SEMINAR: Membranes for Energy-Efficient Water Purification: Challenges and Opportunies
Membranes are an increasingly important technology for addressing the growing demand for clean water around the world. They are capable of removing a wide range of contaminants from feed waters of variable quality and are more energy efficient than other tradi+onal water purifica+on technologies. This seminar will present an overview of polymeric membranes used for water treatment, such as microfiltra+on, ultrafiltra+on, and reverse osmosis membranes, including a discussion of membrane synthesis and characteriza+on. The energe+c and economic costs and benefits of membrane use will be discussed and framed within the context of challenges facing more widespread employment of membranes for water purifica+on. Special emphasis will be given to fouling, which contributes significantly to decreased membrane efficiency. Strategies for reducing the impact of fouling, including surface modifica+on to minimize interac+ons between foulants and the membrane, will be discussed. The seminar will conclude with a presenta+on of physical sciences needs in membrane development for improved energy efficiency, membrane life+me, and separa+on quality.
Dr. Daniel J. Miller
Staff Scientist, JCAP
Dr. Daniel J. Miller is a staff scien+st at the Joint Center for Ar+ficial Photosynthesis (JCAP) in the Chemical Science Division at Lawrence Berkeley Na+onal Laboratory.
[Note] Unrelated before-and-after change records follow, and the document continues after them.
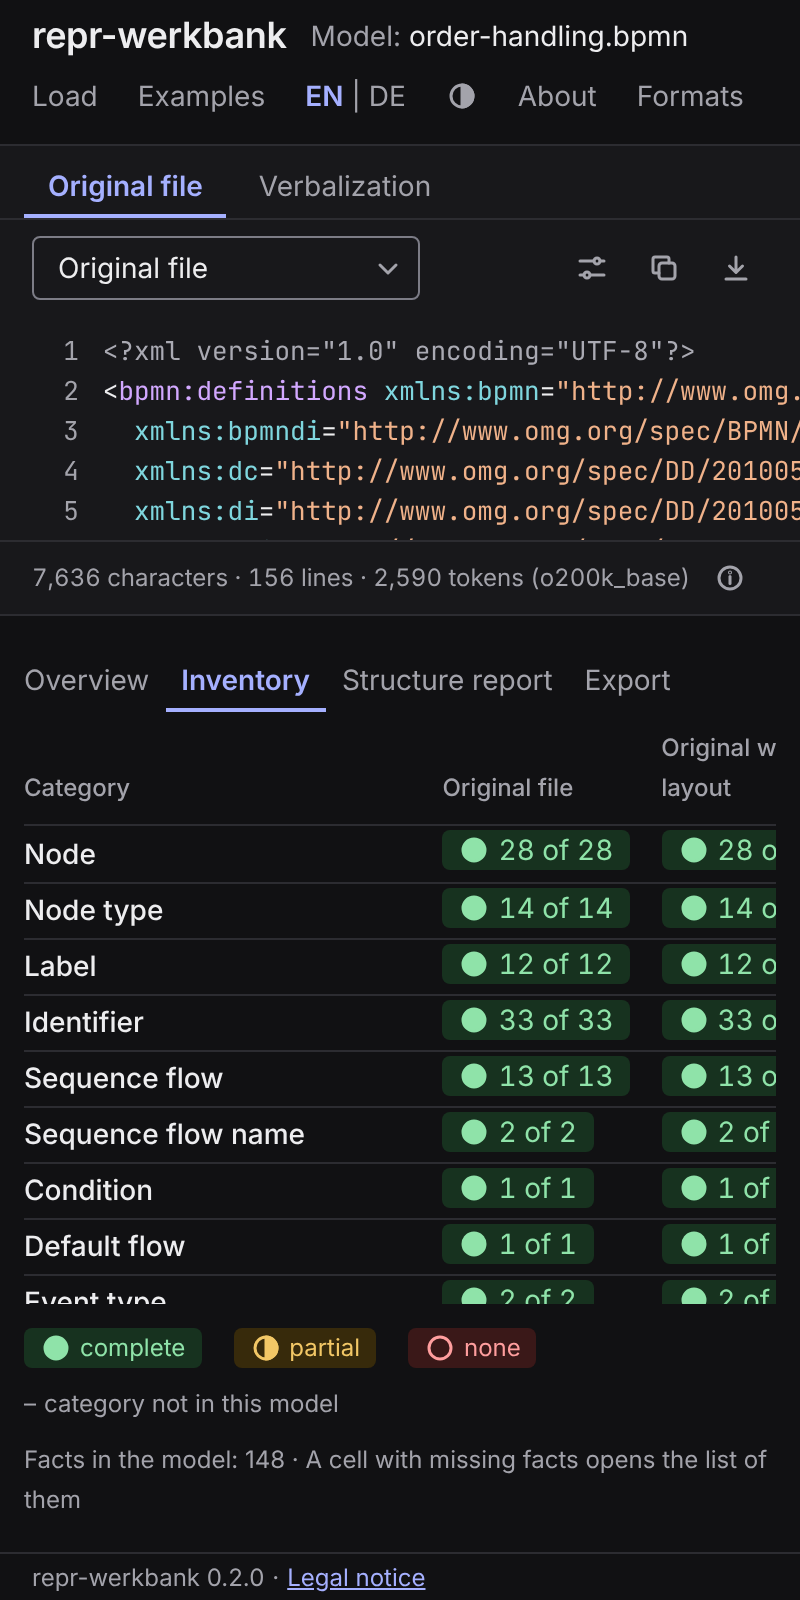
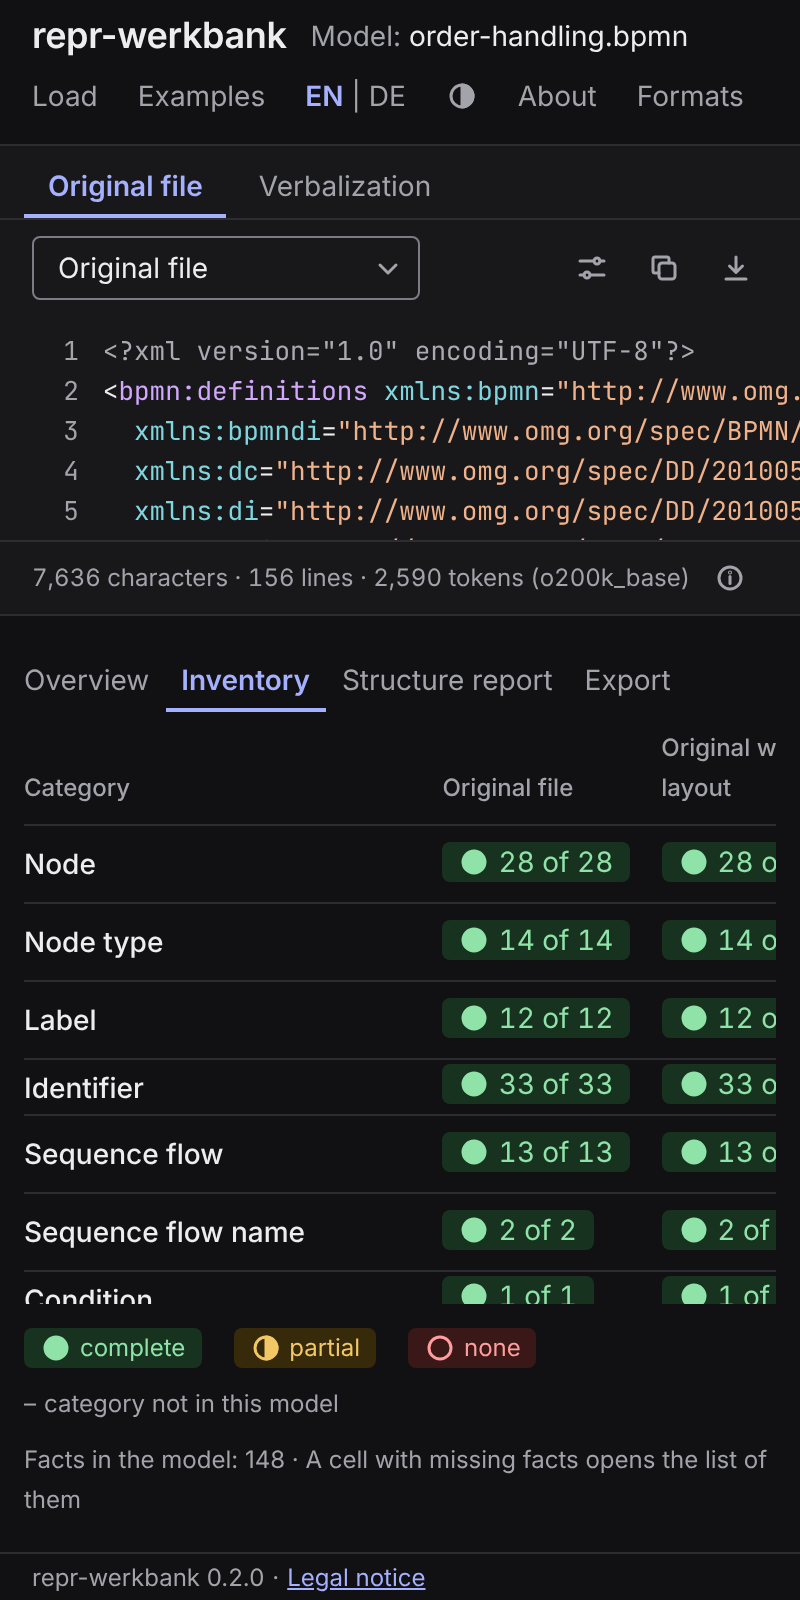
Show the text/visual split of the diagram in the inventory cells (FA-53)
The split was only in the tooltip. It now appears below the pill, and the
M2 screenshots are regenerated. H80 records the change.

Claude-Session: https://claude.ai/code/session_01SKPfC7hE1n3puUpMjABfbP

Changed region(s): [[0.5312, 0.5, 0.9688, 0.8125], [0.0312, 0.5312, 0.4062, 0.8125]]

diff --git a/packages/web/src/i18n.ts b/packages/web/src/i18n.ts
@@ -97,6 +97,7 @@ const en = {
   'inventory.legendAbsent': 'category not in this model',
   'inventory.facts': 'Facts in the model: {n}',
   'inventory.split': '{text} as text, {visual} only visual',
+  'inventory.splitShort': '{text} text · {visual} visual',
   'inventory.cell': '{carried} of {total}',
   'inventory.complete': 'complete',
   'inventory.partial': 'partial',
@@ -318,6 +319,7 @@ const de: Record<Key, string> = {
   'inventory.legendAbsent': 'Kategorie kommt im Modell nicht vor',
   'inventory.facts': 'Fakten im Modell: {n}',
   'inventory.split': '{text} als Text, {visual} nur visuell',
+  'inventory.splitShort': '{text} Text · {visual} visuell',
   'inventory.cell': '{carried} von {total}',
   'inventory.complete': 'vollständig',
   'inventory.partial': 'teilweise',

diff --git a/packages/web/src/lower/inventory.ts b/packages/web/src/lower/inventory.ts
@@ -65,6 +65,10 @@ export function renderInventory(inv: Inventory, columnName: (id: string) => stri
           pill.addEventListener('click', () => handlers.onCell({ column: col.id, category: cat }));
         }
         td.append(pill);
+        // FA-53: the split between "readable as text" and "only visual" is visible in the cell, not only in the tooltip.
+        if (cell.asText !== undefined && cell.visual !== undefined && cell.carried > 0) {
+          td.append(el('span', { class: 'split', 'aria-hidden': 'true' }, t('inventory.splitShort', { text: cell.asText, visual: cell.visual })));
+        }
       } else {
         td.append(el('span', { 'aria-hidden': 'true' }, '–'), el('span', { class: 'sr-only' }, ` ${word}`));
       }

diff --git a/packages/web/src/styles.css b/packages/web/src/styles.css
@@ -587,6 +587,15 @@ select {
   flex: none;
 }
 
+.cell .split {
+  display: block;
+  padding-left: var(--space-8);
+  line-height: 1.25;
+  font-size: var(--font-small);
+  color: var(--color-text-muted);
+  white-space: nowrap;
+}
+
 button.pill {
   border: 0;
   font: inherit;

diff --git a/HANDOVER.md b/HANDOVER.md
@@ -207,6 +207,8 @@ Gebaut in Etappe G: verknüpftes Hervorheben (H73), Übersicht, Inventar mit feh
 
 **H79 – Kleinere Entscheidungen der Etappe G.** (a) Die Sprache der Verbalisierung und des Strukturberichts bleibt eine ausdrückliche Option (H67); bei deutscher Oberfläche steht die Verbalisierung deshalb weiter englisch, bis die Option gesetzt wird (so ist das Bündel gleich der Kommandozeile). (b) Die Matrix des Inventars scrollt in einem eigenen Rahmen (höchstens 36 % der Fensterhöhe) mit festgehaltener Kopfzeile, damit beim Lesen der Liste fehlender Fakten die Spaltennamen sichtbar bleiben. (c) Ein Direktaufruf einer Seite (`#/about`) bleibt auf der Seite, auch wenn im Hintergrund das erste Beispiel lädt; ein vom Menschen geladenes Modell führt zurück zum Arbeitsbereich (im Browsertest gefunden: zuerst sprang der Aufruf zurück). (d) `scripts/screenshots.ts` macht nur noch Bilder; die Prüfungen sind Zusicherungen in `e2e/`. (e) Der Zähler der Testzahlen, die Bilder und die Workflows sind der Stand dieses Commits; die Workflows sind nicht auf GitHub gelaufen.
 
+**H80 – Aufteilung Text/visuell sichtbar (Prüfung nach Etappe G).** FA-53 verlangt, dass das Inventar beim Diagramm zwischen „als Text lesbar“ und „nur visuell kodiert“ unterscheidet. Bis dahin stand die Aufteilung nur im Tooltip und für Vorlesehilfen. Jetzt steht sie zusätzlich sichtbar unter der Zelle („0 Text · 11 visuell“). Preis: Zeilen der Matrix werden etwas höher. Bilder in `docs/screenshots/m2/` neu erzeugt.
+
 ## M2-Bericht
 
 Stand: Commit der Etappe G (`git log`). Befehle in der Wurzel des Repositorys; `npm test` und `npm run check` bauen vorher selbst, `npm run e2e` baut ebenfalls. Tabelle der Tests je Punkt: `docs/acceptance-m2.md`. Bilder: `docs/screenshots/m2/` (hell und dunkel, 1440×900 und 400×800: Grundzustand; Übersicht; Inventar mit geöffneter Liste fehlender Fakten; Export mit Prompt-Baustein; Diagramm mit hervorgehobenem Knoten und den Bereichen in Mermaid beziehungsweise Originaldatei; Über, Formate, Impressum-Platzhalter; deutsche Oberfläche; schmal: Inventar, Diagramm, Über); jedes Bild wurde angesehen.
Dan received his B.S. in Chemical Engineering from Bucknell University in 2006 and his Ph.D. from the University of Texas at Aus+n in 2013. While at UT, Dan studied fouling of ultrafiltra+on and microfiltra+on membranes, including organic fouling, biofouling, fouling characteriza+on, and membrane surface modifica+on to reduce fouling. A_er a postdoc at LBNL, he took a staff scien+st posi+on at JCAP, where he works on membranes in electrochemical devices for CO2 reduc+on and separa+on of CO2 reduc+on products.